He, too, was forced by injury to retire and with Kilcoyne also having to go off, the full forward line had lost most of its real power.
With a four-point lead, following O’Shea’s goal, it looked as if Mayo might have at last landed a killer punch in the pit of Meath’s confidence. But almost immediately it was their own self-belief that lay in tatters. Cian Ward casually tucked a disputed penalty kick into the top corner of Kenneth O’Malley’s net, and from that moment on Mayo visually wilted in the face of Meath’s spirited resistance.
It was then leadership was needed. But on this occasion there was no one to take on Meath, no one to help out Dillon, no one to force the Royals into mistakes.

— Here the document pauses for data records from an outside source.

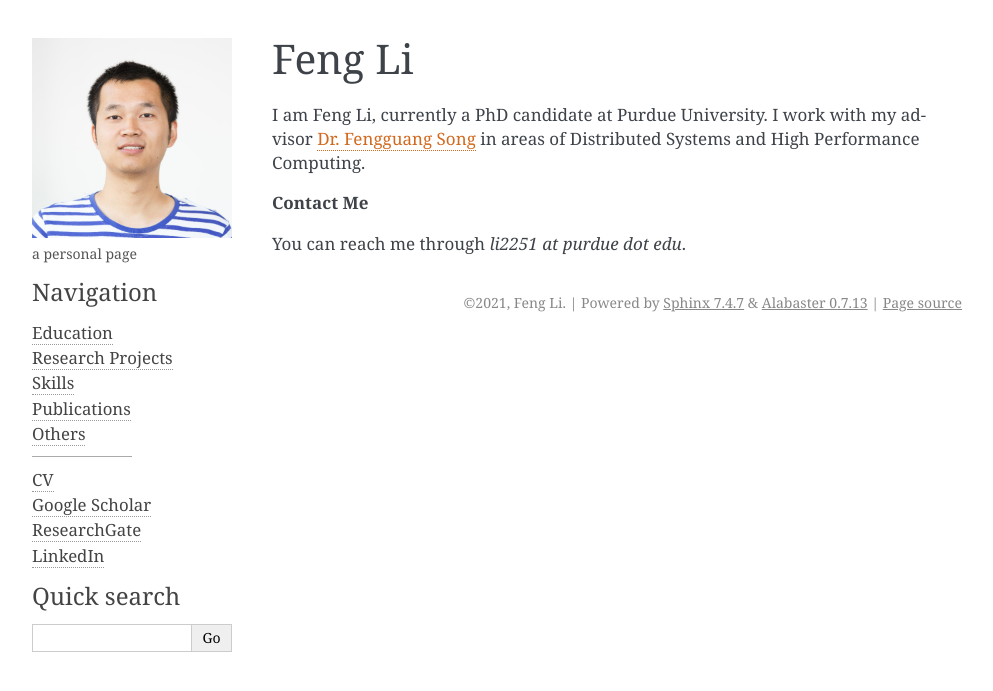
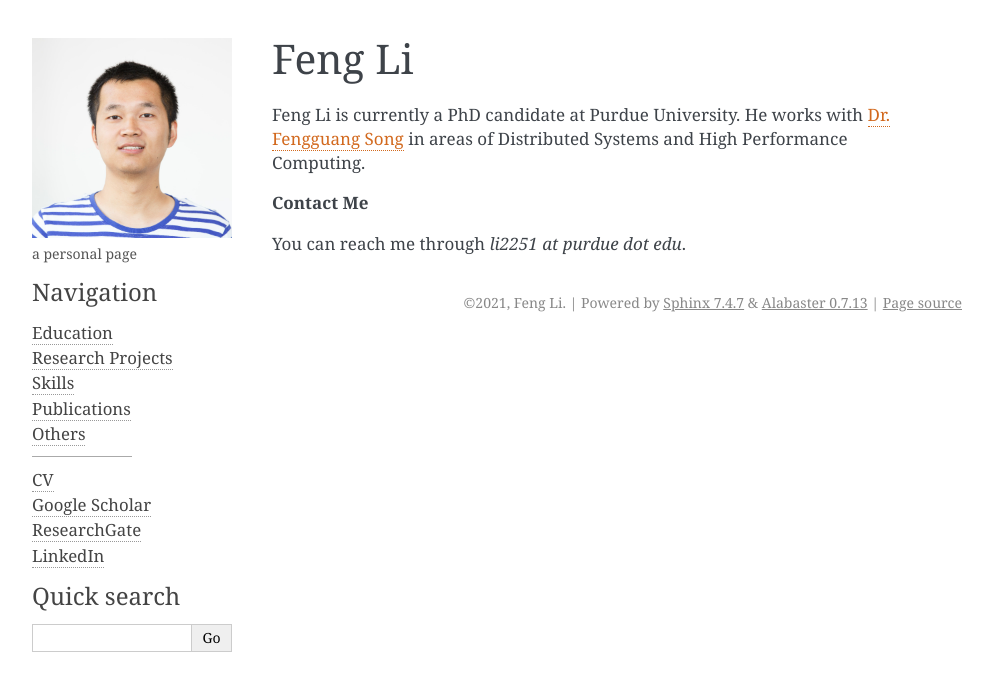
Before and after one commit to fengggli/fengggli.github.io, a Sphinx documentation site: the page built from source/index.rst, in a window 1280 px wide. Shown: the top 691 px of the page, without its empty margins (148-1141 px from the left). Built offline with Sphinx 7.4.7, drawn with Linux system fonts in a browser that asks for light colours.

Commit message:
change tone of bio

```diff
--- a/source/index.rst
+++ b/source/index.rst
@@ -9,7 +9,7 @@ Feng Li
 
 .. class::center
 
-I am Feng Li, currently a PhD candidate at Purdue University. I work with my advisor `Dr. Fengguang Song <https://cs.iupui.edu/~fgsong/>`_ in areas of Distributed Systems and High Performance Computing.
+Feng Li is currently a PhD candidate at Purdue University. He works with `Dr. Fengguang Song <https://cs.iupui.edu/~fgsong/>`_ in areas of Distributed Systems and High Performance Computing.
 
 **Contact Me**
 
```
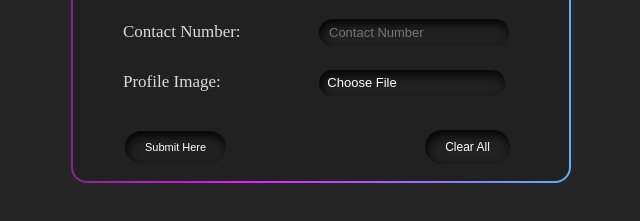
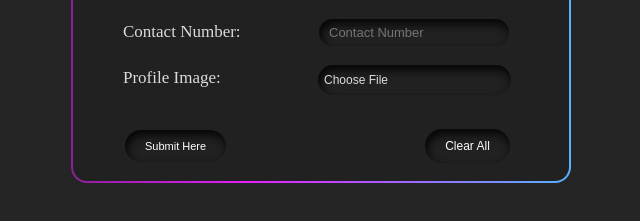
Before and after one commit to SufianSohail/Profile-Card-Generator, a plain HTML site: page index.html in a window 1280 px wide. Shown: the part 437-658 px from the top of the page, 437-1077 px from the left. Drawn offline with Linux system fonts and the light colour scheme.

Commit message:
fixes the file selection button and updates its css

```diff
--- a/index.html
+++ b/index.html
@@ -36,21 +36,19 @@
                     <label for="contactNumber">Contact Number:</label>
                     <input id="contactNumber" type="number" class="glow-input" placeholder="Contact Number"/>
                 </div>
-                <!--
+
                 <div class="fields">
                     <label for="profileImage">Profile Image:</label>
-                    <input type="file" id="profileImage" accept="image/*">
+                    <div class="fileUploadContainer glow-button">
+                    <input type="file" id="profileImage" accept="image/*" style="display: none;">
+                    <button type="button" id="customFileUpload">Choose File</button>
+                    <p id="fileNameDisplay"></p>
                 </div>
-                -->
-                <div class="fields">
-                    <label for="profileImage">Profile Image:</label>
-                    <input type="file" id="profileImage" accept="image/*" style="display: none;">
-                    <button type="button" id="customFileUpload" class="btn0 glow-button">Choose File</button>
                 </div>
 
                 <div>
                     <button class="btn1 glow-button" type="button" onclick="cardUpdate()">Submit Here</button>
-                    <button class="btn2 glow-button" type="reset">Clear All</button>
+                    <button class="btn2 glow-button" type="reset" id="resetButton">Clear All</button>
                 </div>
             </form>
         </div>
--- a/scripts/script.js
+++ b/scripts/script.js
@@ -59,8 +59,8 @@ document.addEventListener('DOMContentLoaded', function() {
     });
 
     profileImage.addEventListener('change', function() {
-        if (this.files && this.files[0]) {
-            fileNameDisplay.textContent = this.files[0].name;
+        if (profileImage.files && profileImage.files[0]) {
+            fileNameDisplay.textContent = profileImage.files[0].name;
         } else {
             fileNameDisplay.textContent = 'No file chosen';
         }
--- a/styling/cardUI.css
+++ b/styling/cardUI.css
@@ -158,7 +158,6 @@ width: 88%;
   font-size: 11px;
 }
 
-
 @media print{
   body{
     min-width: 100%;
--- a/styling/colors.css
+++ b/styling/colors.css
@@ -60,6 +60,31 @@
 .fields {
   padding: 10px 30px 10px 50px;
 }
+.fileUploadContainer{
+  display: flex;
+  align-items: center;
+  background-color: #08889e;
+  width: 193px;
+  height: 30px;
+  background: none;
+  border: none;
+  outline: none;
+  font-size: 12px;
+  border-radius: 9999px;
+  margin-left: 193px;
+  margin-top: -25px;
+}
+.fileUploadContainer button{
+  background: none;
+  border: none;
+  outline: none;
+  font-size: 12px;
+  color: rgb(219, 219, 219);
+  border-radius: 9999px;
+}
+.fileUploadContainer p{
+  font-size: 9px;
+}
 
 .btn1{
     padding: 10px 20px;
@@ -81,19 +106,6 @@
     border-radius: 9999px;
     font-size: 12px;
 }
-
-.btn0{
-  width: 190px;
-  height: 30px;
-  background: none;
-  border: none;
-  outline: none;
-  margin-left: 40px;
-  padding: 5px 100px 5px 0px;
-  font-size: 13px;
-  border-radius: 9999px;
-}
-
 
 .fields > input {
   width: 180px;
```
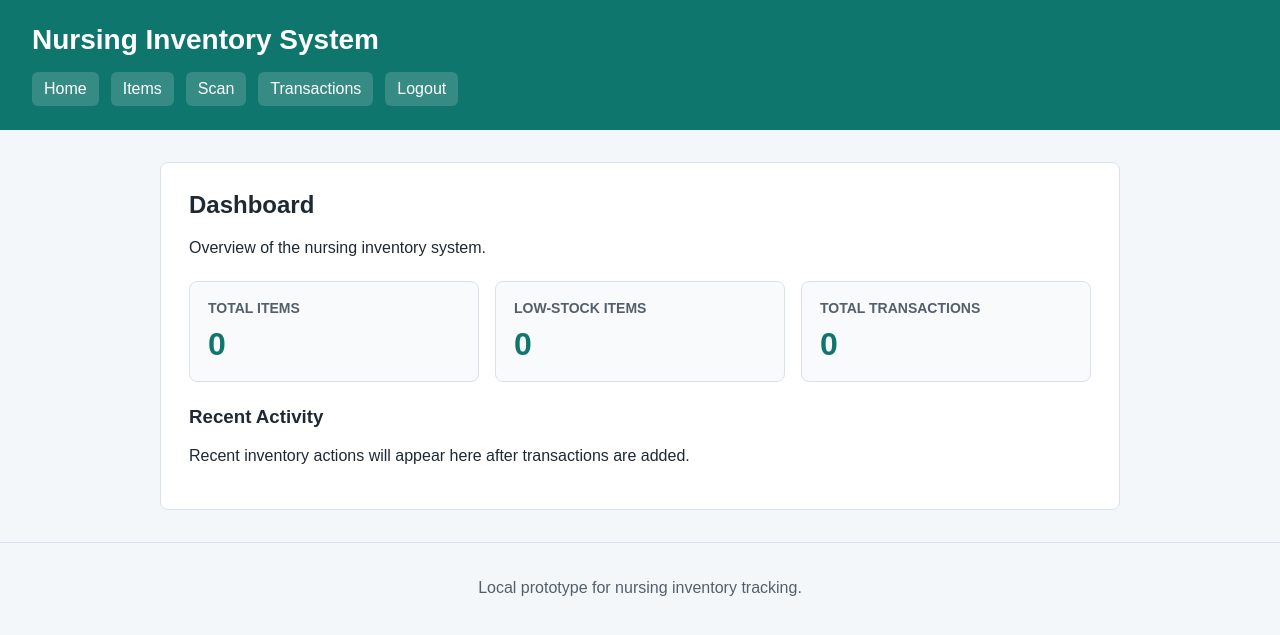
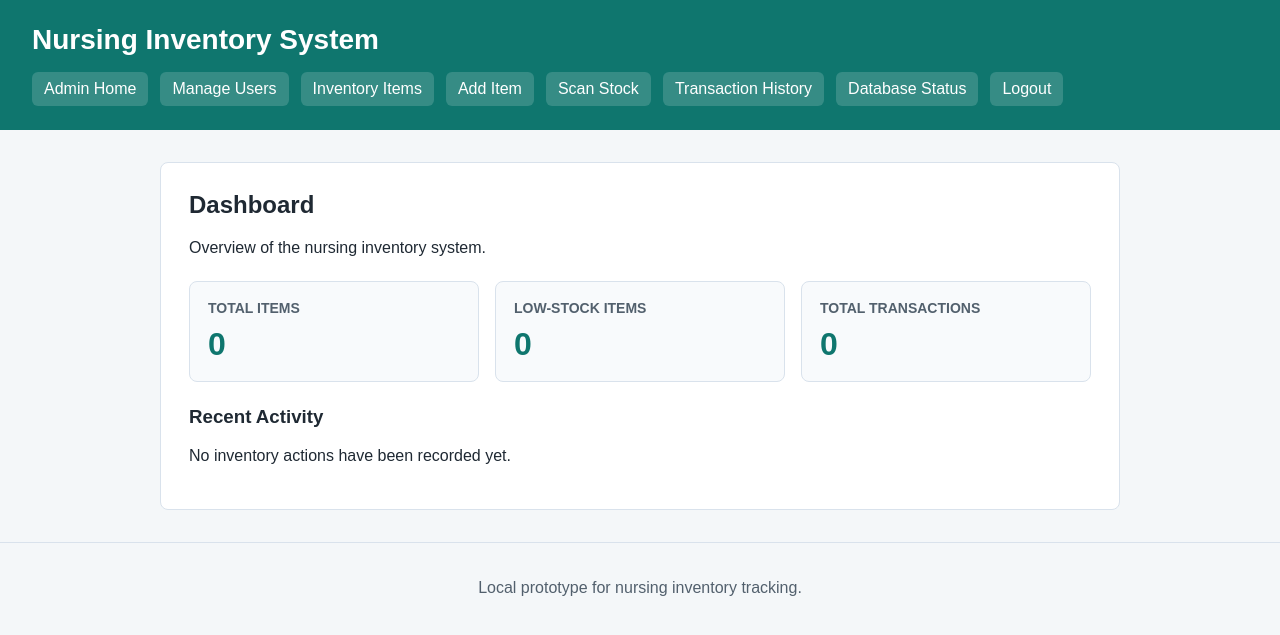
Before and after one commit to CS22M105/inventory_management_system, a Flask app: page /dashboard in a window 1280 px wide. Shown: the top 635 px of the page. Run offline with Flask 3, Linux system fonts and the light colour scheme; the visitor is signed in with stand-in values (Sample User, id 1); data comes from the database, SQL or seed files in the repository; data that the repository does not hold is empty.

Commit message:
Update navigation and dashboard

```diff
--- a/app.py
+++ b/app.py
@@ -122,11 +122,38 @@ def dashboard():
     if login_redirect is not None:
         return login_redirect
 
+    db = get_db()
+    total_items = db.execute("SELECT COUNT(*) FROM items").fetchone()[0]
+    low_stock_items = db.execute(
+        """
+        SELECT COUNT(*)
+        FROM items
+        WHERE quantity <= minimum_quantity
+        """
+    ).fetchone()[0]
+    total_transactions = db.execute("SELECT COUNT(*) FROM transactions").fetchone()[0]
+    recent_transactions = db.execute(
+        """
+        SELECT
+            transactions.transaction_type,
+            transactions.quantity,
+            transactions.created_at,
+            items.name AS item_name,
+            users.name AS user_name
+        FROM transactions
+        JOIN items ON items.id = transactions.item_id
+        JOIN users ON users.id = transactions.user_id
+        ORDER BY transactions.created_at DESC
+        LIMIT 5
+        """
+    ).fetchall()
+
     return render_template(
         "dashboard.html",
-        total_items=0,
-        low_stock_items=0,
-        total_transactions=0,
+        total_items=total_items,
+        low_stock_items=low_stock_items,
+        total_transactions=total_transactions,
+        recent_transactions=recent_transactions,
     )
 
 @app.route("/items")
--- a/templates/base.html
+++ b/templates/base.html
@@ -12,15 +12,25 @@
         <h1>Nursing Inventory System</h1>
 
         {% block navigation %}
+        {% if session.get("user_id") %}
         <nav>
+            {% if session.get("user_role") == "administrator" and session.get("login_mode") == "admin" %}
+            <a href="{{ url_for('dashboard') }}">Admin Home</a>
+            <a href="{{ url_for('admin_users') }}">Manage Users</a>
+            <a href="{{ url_for('items') }}">Inventory Items</a>
+            <a href="{{ url_for('item_new') }}">Add Item</a>
+            <a href="{{ url_for('scan') }}">Scan Stock</a>
+            <a href="{{ url_for('transactions') }}">Transaction History</a>
+            <a href="{{ url_for('db_status') }}">Database Status</a>
+            {% else %}
             <a href="{{ url_for('dashboard') }}">Home</a>
-            <a href="/items">Items</a>
-            <a href="/scan">Scan</a>
-            <a href="/transactions">Transactions</a>
-            {% if session.get("user_id") %}
+            <a href="{{ url_for('items') }}">Items</a>
+            <a href="{{ url_for('scan') }}">Scan</a>
+            <a href="{{ url_for('transactions') }}">Transactions</a>
+            {% endif %}
             <a href="{{ url_for('logout') }}">Logout</a>
-            {% endif %}
         </nav>
+        {% endif %}
         {% endblock %}
     </header>
 
--- a/templates/dashboard.html
+++ b/templates/dashboard.html
@@ -25,6 +25,31 @@
     </div>
 
     <h3>Recent Activity</h3>
-    <p>Recent inventory actions will appear here after transactions are added.</p>
+    {% if recent_transactions %}
+    <table>
+        <thead>
+            <tr>
+                <th>Date and Time</th>
+                <th>Action</th>
+                <th>Item</th>
+                <th>Quantity</th>
+                <th>User</th>
+            </tr>
+        </thead>
+        <tbody>
+            {% for transaction in recent_transactions %}
+            <tr>
+                <td>{{ transaction["created_at"] }}</td>
+                <td>{{ transaction["transaction_type"] }}</td>
+                <td>{{ transaction["item_name"] }}</td>
+                <td>{{ transaction["quantity"] }}</td>
+                <td>{{ transaction["user_name"] }}</td>
+            </tr>
+            {% endfor %}
+        </tbody>
+    </table>
+    {% else %}
+    <p>No inventory actions have been recorded yet.</p>
+    {% endif %}
 </section>
 {% endblock %}
```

Some ten minutes before O’Shea’s goal, Dillon had carved out a golden opportunity for Conor Mortimer to hit the headlines. Clean through from Dillon’s laser-like foot pass. Mortimer, for all his skill, did not have the coolness to dummy the keeper and put the ball in the net. Instead he blazed it over the bar. A missed opportunity.
For all of Mayo’s obvious deficiencies in defence and attack, the fundamental shortcoming was at midfield. It brings us no joy to repeat once more that the primary quality of midfielders nowadays is the ability to support defence and attack. The running game which Sean Cavanagh so completely embodies.
On one occasion in the second half, Mayo’s two midfielders stood almost side by side in the semi-circle of their own defence while the Mayo forwards struggled in vain to carve out a vital score. Midfielders have got to be sufficiently fit and mobile to move with the play.
It called for speedier remedial action by the selectors. But no repairs worked. Even the introduction of veteran James Nallen ten minutes from the end might have provided the leadership that was in such short supply in the middle of the field.
Seamus O’Shea, had he not been injured, would have been an option. Maybe they ought to concentrate on developing the natural midfield qualities of Tom Parsons. A bit of guidance and a bit more work on his part might be the answer.
So another year ends — with dignity upheld if not the high hopes followers held of reaching the semi-final. The Connacht championship has been secured. That’s progress. But there is much to be done before Mayo reach the summit of all our dreams.